On this Memorial Day, I remember Pa and Ma, grandparents, and the military and families who sacrificed for the USA.
Whom do you remember?
People tend to be born–and many continue–to live with the mindset of sheep. They need to be fed and protected or they may die. Sometimes, it’s fine to be sheep–eating, sleeping, being part of a herd. Sometimes, we need to be Sheep Dogs–the one or one of those who accepts the call to serve, protect, lead, or provide for others.
Many think first of our military and first responders, which is good. They are protectors and they provide service and sacrifice. We should also think of leaders in families, communities, and places of work and worship.
For the veteran or civilian who has chosen alcohol or narcotics or anger to cope with PTSD, moral injury, or other pain, the inner “Sheep Dog” can come out and develop to take care of self better to boost capacity to care for others. The enemy of our loved ones is not always a predator or terrorist–sometimes the “Goliath” we need to “Master” is within our choices.
Part of our purpose on this planet is to Plan and Lead in Life as our best-selves.
Life Leaders is hosting a public service seminar in the Birmingham Area to help us know better when and how to be a Sheep Dog, led by Col. Stretch Dunn (USA Ret), co-author of Professionalism Under Stress: Lessons for Professionalism, Stress, and Gunfighting in Military and Civilian Life (Dunn & Dyson).
Life Leaders hosts monthly events focused on Planning for the 7 Areas of Life, Best-Self Leadership, Patriotism in Action, and Freedom to Flourish. And, we provide educational and community development program and project leadership. To receive an invitation or information: David@LifeLeadersInstitute.org
“When you reach the end of your rope, tie a knot in it and hang on.”
Franklin D. Roosevelt
Yes, it’s true, as you might be thinking, sometimes we need to cut our losses. More often, we need to persevere, adjusting to improve based on what’s working–and not. We need to pay attention to our plans, actions, and results–and decide if we need to work more or differently. We may need a better strategy to get to our vision.

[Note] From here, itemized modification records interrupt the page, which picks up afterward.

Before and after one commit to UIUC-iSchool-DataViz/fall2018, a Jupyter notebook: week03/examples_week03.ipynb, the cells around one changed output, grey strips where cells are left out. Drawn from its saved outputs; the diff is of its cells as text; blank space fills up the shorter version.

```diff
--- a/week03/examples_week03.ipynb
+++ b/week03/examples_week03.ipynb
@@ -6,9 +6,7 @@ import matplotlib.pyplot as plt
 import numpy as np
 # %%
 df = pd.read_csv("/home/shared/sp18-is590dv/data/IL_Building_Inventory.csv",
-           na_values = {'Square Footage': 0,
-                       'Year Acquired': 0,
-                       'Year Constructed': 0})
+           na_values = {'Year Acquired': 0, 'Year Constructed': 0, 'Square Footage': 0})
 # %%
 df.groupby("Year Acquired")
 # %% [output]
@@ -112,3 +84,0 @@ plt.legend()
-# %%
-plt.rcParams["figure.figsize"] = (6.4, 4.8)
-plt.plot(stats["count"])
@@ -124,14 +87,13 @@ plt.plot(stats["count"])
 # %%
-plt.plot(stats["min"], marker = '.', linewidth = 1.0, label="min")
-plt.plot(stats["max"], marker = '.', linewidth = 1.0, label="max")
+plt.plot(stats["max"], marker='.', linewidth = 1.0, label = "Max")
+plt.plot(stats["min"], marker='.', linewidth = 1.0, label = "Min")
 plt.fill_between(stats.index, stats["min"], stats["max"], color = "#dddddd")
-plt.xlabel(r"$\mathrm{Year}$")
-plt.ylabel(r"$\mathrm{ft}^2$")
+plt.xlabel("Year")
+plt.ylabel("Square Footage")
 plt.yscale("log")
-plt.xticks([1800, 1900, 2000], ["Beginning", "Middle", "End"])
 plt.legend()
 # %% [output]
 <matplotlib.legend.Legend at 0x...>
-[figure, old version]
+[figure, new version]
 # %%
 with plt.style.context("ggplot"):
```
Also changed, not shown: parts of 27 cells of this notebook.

If you have a written plan, it’s easier and better to assess, change, and renew–that could be your next move.
“Try to be a rainbow in someone’s cloud.”
“You are never too old to set another goal or to dream a new dream.”

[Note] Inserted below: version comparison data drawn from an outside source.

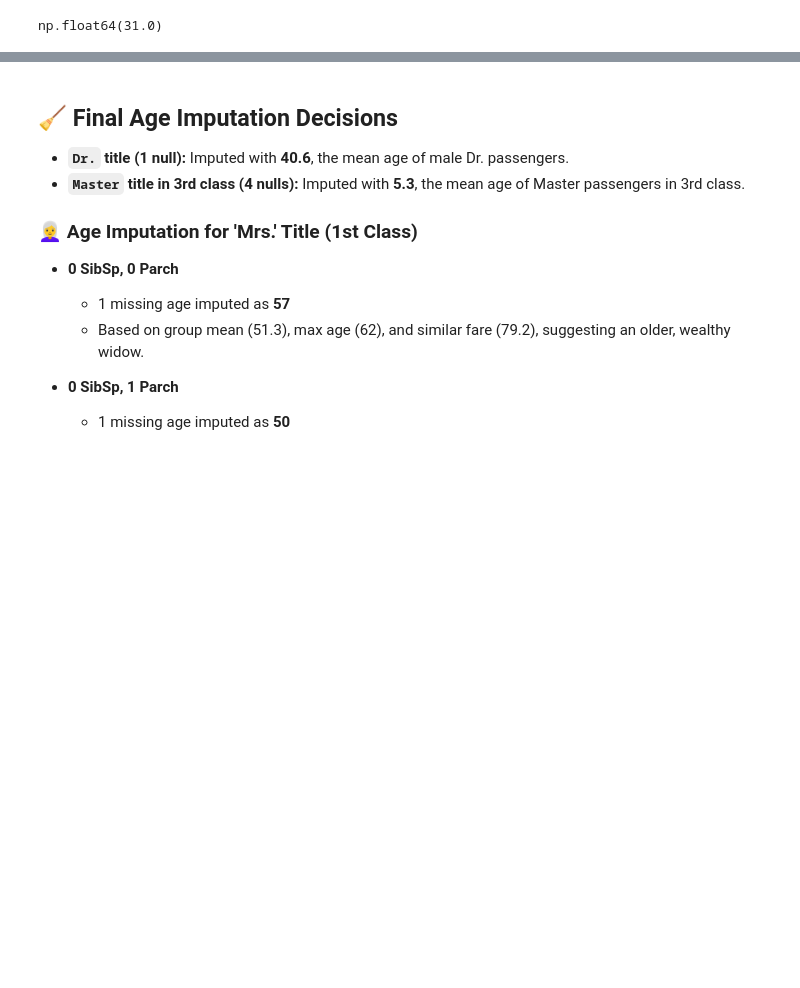
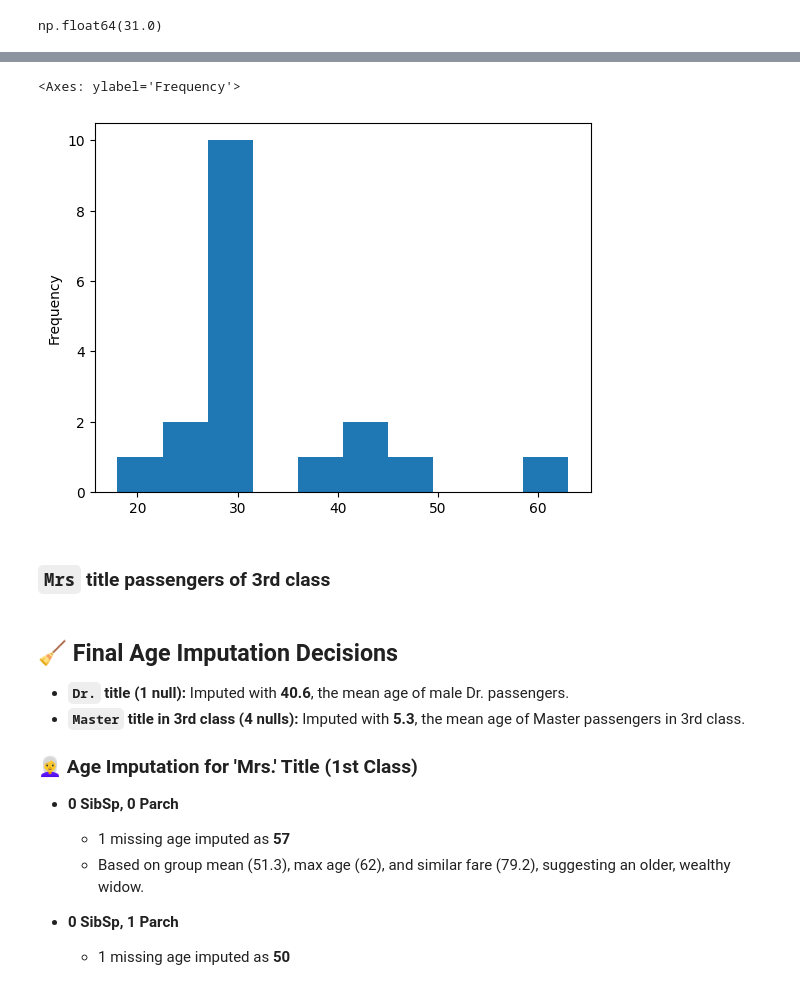
Before and after one commit to Restart29/titanic-analysis, a Jupyter notebook: notebooks/titanic.ipynb, the cells around one changed output, grey strips where cells are left out. Cells and saved outputs as stored; diff of their text form; code cells hidden in the pictures; blank space fills up the shorter version.

```diff
--- a/notebooks/titanic.ipynb
+++ b/notebooks/titanic.ipynb
@@ -694,0 +780,2 @@ change_db2.loc[(change_db2['Age'].isnull())&(change_db2['Title']=='Mrs'),['Name'
+# %%
+change_db_cleaned.loc[(change_db_cleaned['Title']=='Mrs')&(change_db_cleaned['Pclass']==3)&(change_db_cleaned['SibSp']==0)&(change_db_cleaned['Parch']==2)&(change_db_cleaned['Age'].isnull()),'Age']=27
@@ -694,0 +858,2 @@ change_db2.loc[(change_db2['Age'].isnull())&(change_db2['Title']=='Mrs'),['Name'
+# %%
+change_db_cleaned.loc[(change_db_cleaned['Title']=='Mrs')&(change_db_cleaned['Pclass']==3)&(change_db_cleaned['SibSp']==0)&(change_db_cleaned['Parch']==0)&(change_db_cleaned['Age'].isnull()),'Age']=change_db_cleaned.loc[(change_db_cleaned['Title']=='Mrs')&(change_db_cleaned['Pclass']==3)&(change_db_cleaned['SibSp']==0),'Age'].median()
@@ -695,3 +892,10 @@ change_db2.loc[(change_db2['Age'].isnull())&(change_db2['Title']=='Mrs'),['Name'
+# %%
+change_db_cleaned.loc[(change_db_cleaned['Title']=='Mrs')&(change_db_cleaned['Pclass']==3)&(change_db_cleaned['SibSp']==0),'Age'].plot.hist(bins=10)
+# %% [output]
+<Axes: ylabel='Frequency'>
+[figure, added]
+# %% [markdown]
+### `Mrs` title passengers of 3rd class
 # %% [markdown]
 ## 🧹 Final Age Imputation Decisions
 
```
Also changed, not shown: parts of 18 cells of this notebook.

“Start where you are.
Use what you have.
Do what you can.”
Arthur Ashe, Professional Tennis Player
“Don’t let the fear of striking out hold you back.”
Many of us hold back, sometimes unconsciously, on pursuing our callings and dreams–because of fear. We sometimes dwell on possible negative results like failure or embarrassment.
Coaching clients and seminar students often say they stay in their “comfort zones” too much because of “what people might think” if they tried something special.
Consider the people you admire most–they likely have tried, failed, and persisted to fulfill ideas in which they believe, even if others could see their flaws and failures. Follow their example.
Allow yourself to try and occasionally fall short. Just do your best, continue to improve your capacities, and enjoy the freedom that comes with courage.
Adapted from Suggestions for Successful Living: Positive Ideas for the 7 Areas of Life, Dr. David Dyson. Additional writing on developing ourselves in Professionalism Under Stress by Col. Stretch Dunn (USA Ret) and Dr. David Dyson.
Help students write Plans for School and Life to boost attitude, attendance, and achievement.
Over 90% of adults I ask wish they had received this instruction and coaching in school and virtually all wish schools and colleges would help their children learn and accomplish development of a plan to inspire and guide them.